Exercise aim => Reproduce the data below exactly. Skip the pictures.
•••••
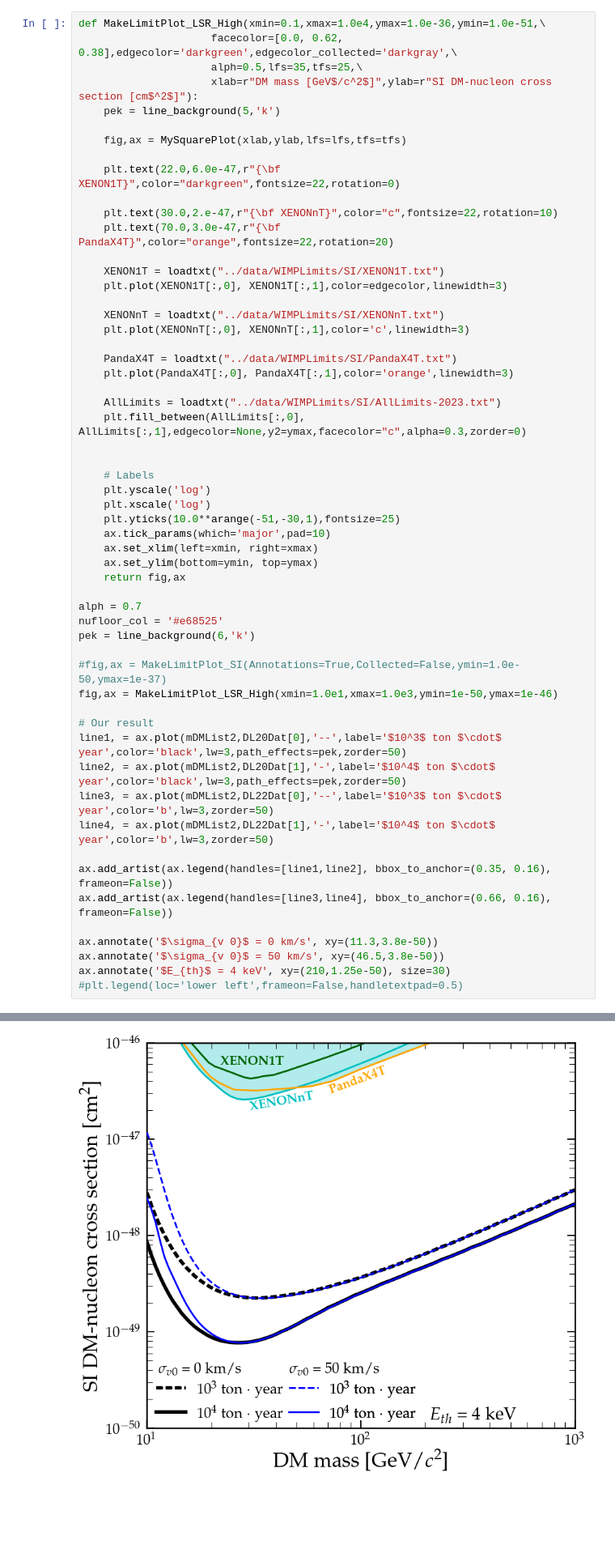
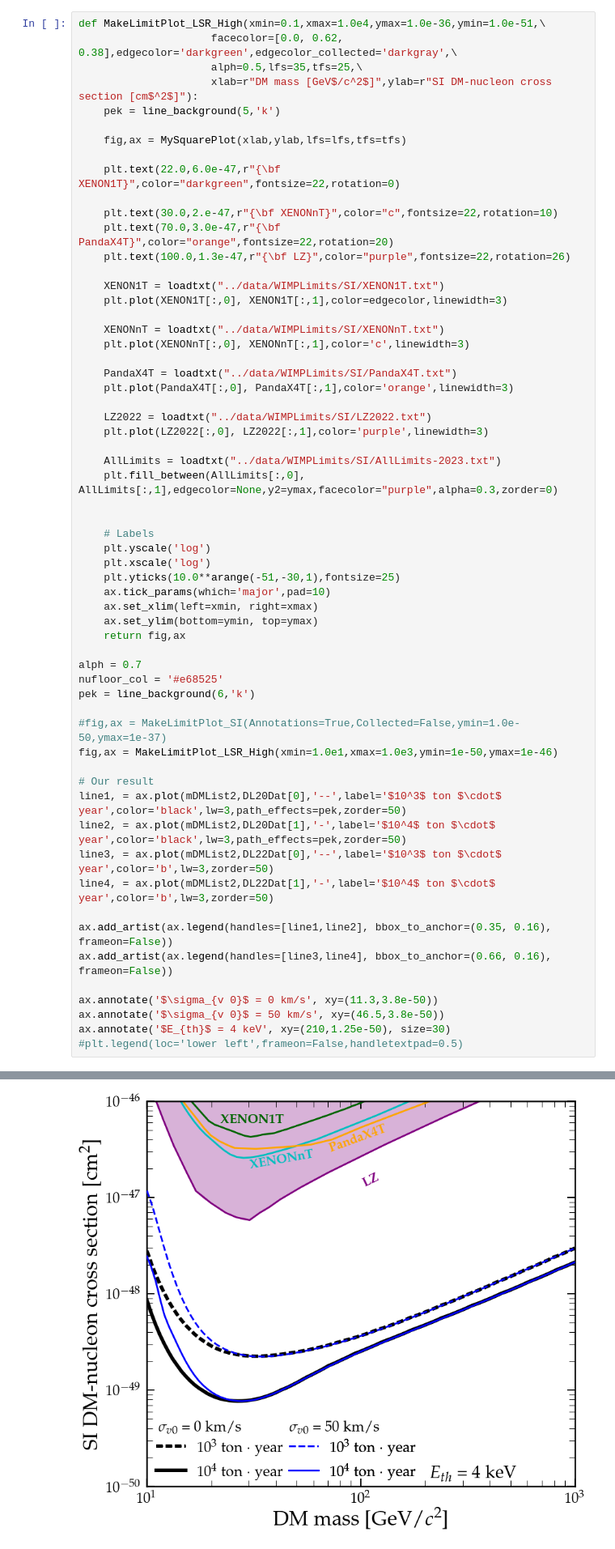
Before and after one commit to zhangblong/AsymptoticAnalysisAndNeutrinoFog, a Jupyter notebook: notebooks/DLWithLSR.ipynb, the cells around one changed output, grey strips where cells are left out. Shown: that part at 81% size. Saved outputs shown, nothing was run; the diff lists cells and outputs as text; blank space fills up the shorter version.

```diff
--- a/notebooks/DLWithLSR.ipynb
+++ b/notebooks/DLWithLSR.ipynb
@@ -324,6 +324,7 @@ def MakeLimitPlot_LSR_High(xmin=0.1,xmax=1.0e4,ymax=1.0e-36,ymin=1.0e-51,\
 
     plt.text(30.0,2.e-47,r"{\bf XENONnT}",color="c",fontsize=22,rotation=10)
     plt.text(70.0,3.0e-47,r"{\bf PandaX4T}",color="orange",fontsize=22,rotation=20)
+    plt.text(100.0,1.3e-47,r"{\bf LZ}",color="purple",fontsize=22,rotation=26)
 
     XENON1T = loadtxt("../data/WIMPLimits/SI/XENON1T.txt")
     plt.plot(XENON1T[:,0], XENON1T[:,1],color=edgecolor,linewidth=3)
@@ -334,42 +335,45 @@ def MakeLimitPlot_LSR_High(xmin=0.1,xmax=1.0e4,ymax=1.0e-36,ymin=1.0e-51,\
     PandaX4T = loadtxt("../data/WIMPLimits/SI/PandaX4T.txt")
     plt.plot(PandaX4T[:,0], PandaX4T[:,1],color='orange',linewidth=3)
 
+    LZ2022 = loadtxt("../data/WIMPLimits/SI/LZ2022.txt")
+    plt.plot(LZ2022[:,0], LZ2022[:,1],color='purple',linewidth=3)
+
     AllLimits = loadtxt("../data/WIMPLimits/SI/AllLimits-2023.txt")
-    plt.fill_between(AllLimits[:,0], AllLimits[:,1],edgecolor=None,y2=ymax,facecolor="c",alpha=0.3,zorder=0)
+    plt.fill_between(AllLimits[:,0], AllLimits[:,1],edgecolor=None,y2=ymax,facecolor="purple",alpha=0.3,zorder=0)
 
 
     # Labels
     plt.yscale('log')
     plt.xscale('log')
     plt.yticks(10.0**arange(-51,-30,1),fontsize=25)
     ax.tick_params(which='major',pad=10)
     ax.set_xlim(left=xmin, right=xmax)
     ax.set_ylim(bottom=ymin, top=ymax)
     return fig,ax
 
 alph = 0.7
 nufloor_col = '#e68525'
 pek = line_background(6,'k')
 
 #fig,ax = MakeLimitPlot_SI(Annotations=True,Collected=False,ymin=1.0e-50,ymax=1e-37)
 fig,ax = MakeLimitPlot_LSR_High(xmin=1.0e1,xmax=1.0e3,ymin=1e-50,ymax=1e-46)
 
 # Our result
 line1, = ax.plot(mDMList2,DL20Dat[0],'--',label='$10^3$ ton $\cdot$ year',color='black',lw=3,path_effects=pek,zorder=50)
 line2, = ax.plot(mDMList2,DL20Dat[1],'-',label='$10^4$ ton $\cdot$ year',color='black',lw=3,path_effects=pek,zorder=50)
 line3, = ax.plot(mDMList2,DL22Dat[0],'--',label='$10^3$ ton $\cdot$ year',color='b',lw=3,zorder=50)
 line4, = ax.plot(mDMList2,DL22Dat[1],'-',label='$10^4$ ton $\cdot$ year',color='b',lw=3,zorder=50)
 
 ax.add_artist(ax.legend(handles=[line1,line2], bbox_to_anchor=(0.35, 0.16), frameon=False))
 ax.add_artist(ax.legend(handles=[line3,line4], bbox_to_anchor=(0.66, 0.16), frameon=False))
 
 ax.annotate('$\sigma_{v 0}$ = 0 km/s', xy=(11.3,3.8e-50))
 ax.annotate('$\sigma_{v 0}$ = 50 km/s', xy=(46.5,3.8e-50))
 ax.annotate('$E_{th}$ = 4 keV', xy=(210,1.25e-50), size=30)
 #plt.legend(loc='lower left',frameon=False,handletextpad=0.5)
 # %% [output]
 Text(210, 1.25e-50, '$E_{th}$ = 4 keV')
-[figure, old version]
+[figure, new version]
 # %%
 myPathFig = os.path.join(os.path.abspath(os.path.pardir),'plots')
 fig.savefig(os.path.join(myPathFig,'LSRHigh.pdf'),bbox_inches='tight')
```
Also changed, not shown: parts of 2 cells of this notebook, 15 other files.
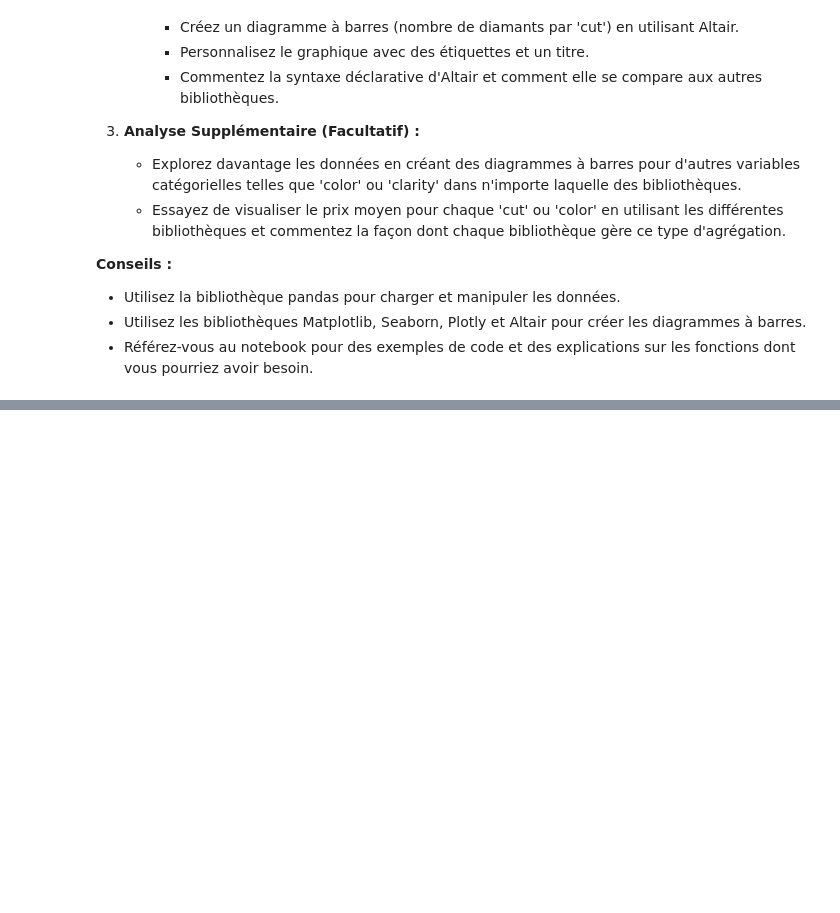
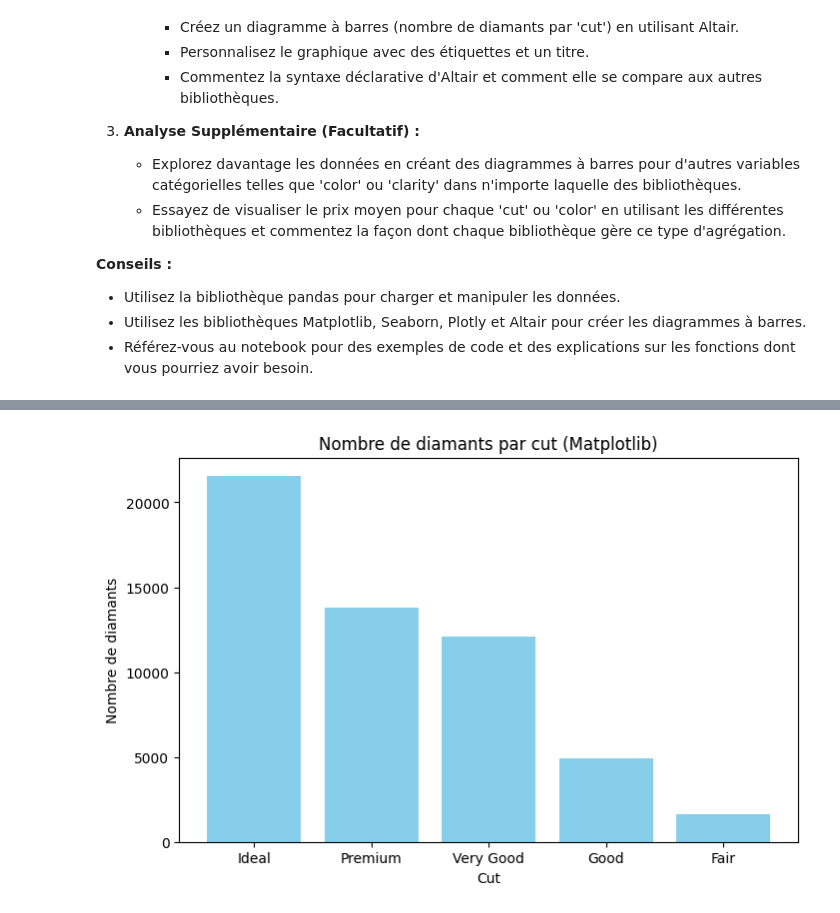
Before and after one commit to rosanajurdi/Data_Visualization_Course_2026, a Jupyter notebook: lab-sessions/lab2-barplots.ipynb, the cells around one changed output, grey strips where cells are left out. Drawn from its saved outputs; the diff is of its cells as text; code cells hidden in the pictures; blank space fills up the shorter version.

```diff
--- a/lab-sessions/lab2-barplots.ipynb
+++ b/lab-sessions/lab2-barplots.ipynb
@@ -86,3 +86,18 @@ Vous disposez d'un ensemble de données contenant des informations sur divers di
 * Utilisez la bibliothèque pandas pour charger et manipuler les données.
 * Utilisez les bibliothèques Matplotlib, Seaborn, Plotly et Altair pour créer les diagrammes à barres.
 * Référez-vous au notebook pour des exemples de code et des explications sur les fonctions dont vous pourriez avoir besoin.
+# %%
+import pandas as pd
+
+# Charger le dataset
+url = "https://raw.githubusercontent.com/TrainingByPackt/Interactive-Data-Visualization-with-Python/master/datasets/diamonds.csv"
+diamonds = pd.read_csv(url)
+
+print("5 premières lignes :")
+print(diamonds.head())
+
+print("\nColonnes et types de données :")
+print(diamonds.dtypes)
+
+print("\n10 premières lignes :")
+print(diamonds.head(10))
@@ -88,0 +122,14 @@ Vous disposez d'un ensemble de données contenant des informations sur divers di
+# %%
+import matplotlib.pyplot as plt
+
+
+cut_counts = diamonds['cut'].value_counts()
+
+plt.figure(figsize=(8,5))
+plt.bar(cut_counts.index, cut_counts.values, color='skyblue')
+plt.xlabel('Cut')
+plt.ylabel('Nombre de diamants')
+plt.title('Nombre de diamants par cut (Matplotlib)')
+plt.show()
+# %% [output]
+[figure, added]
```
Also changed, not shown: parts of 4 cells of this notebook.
•••••
Exercise output =>
Before and after one commit to zhangblong/AsymptoticAnalysisAndNeutrinoFog, a Jupyter notebook: notebooks/DLWithLSR.ipynb, the cells around one changed output, grey strips where cells are left out. Shown: that part at 81% size. Saved outputs shown, nothing was run; the diff lists cells and outputs as text; blank space fills up the shorter version.

```diff
--- a/notebooks/DLWithLSR.ipynb
+++ b/notebooks/DLWithLSR.ipynb
@@ -324,6 +324,7 @@ def MakeLimitPlot_LSR_High(xmin=0.1,xmax=1.0e4,ymax=1.0e-36,ymin=1.0e-51,\
 
     plt.text(30.0,2.e-47,r"{\bf XENONnT}",color="c",fontsize=22,rotation=10)
     plt.text(70.0,3.0e-47,r"{\bf PandaX4T}",color="orange",fontsize=22,rotation=20)
+    plt.text(100.0,1.3e-47,r"{\bf LZ}",color="purple",fontsize=22,rotation=26)
 
     XENON1T = loadtxt("../data/WIMPLimits/SI/XENON1T.txt")
     plt.plot(XENON1T[:,0], XENON1T[:,1],color=edgecolor,linewidth=3)
@@ -334,42 +335,45 @@ def MakeLimitPlot_LSR_High(xmin=0.1,xmax=1.0e4,ymax=1.0e-36,ymin=1.0e-51,\
     PandaX4T = loadtxt("../data/WIMPLimits/SI/PandaX4T.txt")
     plt.plot(PandaX4T[:,0], PandaX4T[:,1],color='orange',linewidth=3)
 
+    LZ2022 = loadtxt("../data/WIMPLimits/SI/LZ2022.txt")
+    plt.plot(LZ2022[:,0], LZ2022[:,1],color='purple',linewidth=3)
+
     AllLimits = loadtxt("../data/WIMPLimits/SI/AllLimits-2023.txt")
-    plt.fill_between(AllLimits[:,0], AllLimits[:,1],edgecolor=None,y2=ymax,facecolor="c",alpha=0.3,zorder=0)
+    plt.fill_between(AllLimits[:,0], AllLimits[:,1],edgecolor=None,y2=ymax,facecolor="purple",alpha=0.3,zorder=0)
 
 
     # Labels
     plt.yscale('log')
     plt.xscale('log')
     plt.yticks(10.0**arange(-51,-30,1),fontsize=25)
     ax.tick_params(which='major',pad=10)
     ax.set_xlim(left=xmin, right=xmax)
     ax.set_ylim(bottom=ymin, top=ymax)
     return fig,ax
 
 alph = 0.7
 nufloor_col = '#e68525'
 pek = line_background(6,'k')
 
 #fig,ax = MakeLimitPlot_SI(Annotations=True,Collected=False,ymin=1.0e-50,ymax=1e-37)
 fig,ax = MakeLimitPlot_LSR_High(xmin=1.0e1,xmax=1.0e3,ymin=1e-50,ymax=1e-46)
 
 # Our result
 line1, = ax.plot(mDMList2,DL20Dat[0],'--',label='$10^3$ ton $\cdot$ year',color='black',lw=3,path_effects=pek,zorder=50)
 line2, = ax.plot(mDMList2,DL20Dat[1],'-',label='$10^4$ ton $\cdot$ year',color='black',lw=3,path_effects=pek,zorder=50)
 line3, = ax.plot(mDMList2,DL22Dat[0],'--',label='$10^3$ ton $\cdot$ year',color='b',lw=3,zorder=50)
 line4, = ax.plot(mDMList2,DL22Dat[1],'-',label='$10^4$ ton $\cdot$ year',color='b',lw=3,zorder=50)
 
 ax.add_artist(ax.legend(handles=[line1,line2], bbox_to_anchor=(0.35, 0.16), frameon=False))
 ax.add_artist(ax.legend(handles=[line3,line4], bbox_to_anchor=(0.66, 0.16), frameon=False))
 
 ax.annotate('$\sigma_{v 0}$ = 0 km/s', xy=(11.3,3.8e-50))
 ax.annotate('$\sigma_{v 0}$ = 50 km/s', xy=(46.5,3.8e-50))
 ax.annotate('$E_{th}$ = 4 keV', xy=(210,1.25e-50), size=30)
 #plt.legend(loc='lower left',frameon=False,handletextpad=0.5)
 # %% [output]
 Text(210, 1.25e-50, '$E_{th}$ = 4 keV')
-[figure, old version]
+[figure, new version]
 # %%
 myPathFig = os.path.join(os.path.abspath(os.path.pardir),'plots')
 fig.savefig(os.path.join(myPathFig,'LSRHigh.pdf'),bbox_inches='tight')
```
Also changed, not shown: parts of 2 cells of this notebook, 15 other files.
Before and after one commit to rosanajurdi/Data_Visualization_Course_2026, a Jupyter notebook: lab-sessions/lab2-barplots.ipynb, the cells around one changed output, grey strips where cells are left out. Drawn from its saved outputs; the diff is of its cells as text; code cells hidden in the pictures; blank space fills up the shorter version.

```diff
--- a/lab-sessions/lab2-barplots.ipynb
+++ b/lab-sessions/lab2-barplots.ipynb
@@ -86,3 +86,18 @@ Vous disposez d'un ensemble de données contenant des informations sur divers di
 * Utilisez la bibliothèque pandas pour charger et manipuler les données.
 * Utilisez les bibliothèques Matplotlib, Seaborn, Plotly et Altair pour créer les diagrammes à barres.
 * Référez-vous au notebook pour des exemples de code et des explications sur les fonctions dont vous pourriez avoir besoin.
+# %%
+import pandas as pd
+
+# Charger le dataset
+url = "https://raw.githubusercontent.com/TrainingByPackt/Interactive-Data-Visualization-with-Python/master/datasets/diamonds.csv"
+diamonds = pd.read_csv(url)
+
+print("5 premières lignes :")
+print(diamonds.head())
+
+print("\nColonnes et types de données :")
+print(diamonds.dtypes)
+
+print("\n10 premières lignes :")
+print(diamonds.head(10))
@@ -88,0 +122,14 @@ Vous disposez d'un ensemble de données contenant des informations sur divers di
+# %%
+import matplotlib.pyplot as plt
+
+
+cut_counts = diamonds['cut'].value_counts()
+
+plt.figure(figsize=(8,5))
+plt.bar(cut_counts.index, cut_counts.values, color='skyblue')
+plt.xlabel('Cut')
+plt.ylabel('Nombre de diamants')
+plt.title('Nombre de diamants par cut (Matplotlib)')
+plt.show()
+# %% [output]
+[figure, added]
```
Also changed, not shown: parts of 4 cells of this notebook.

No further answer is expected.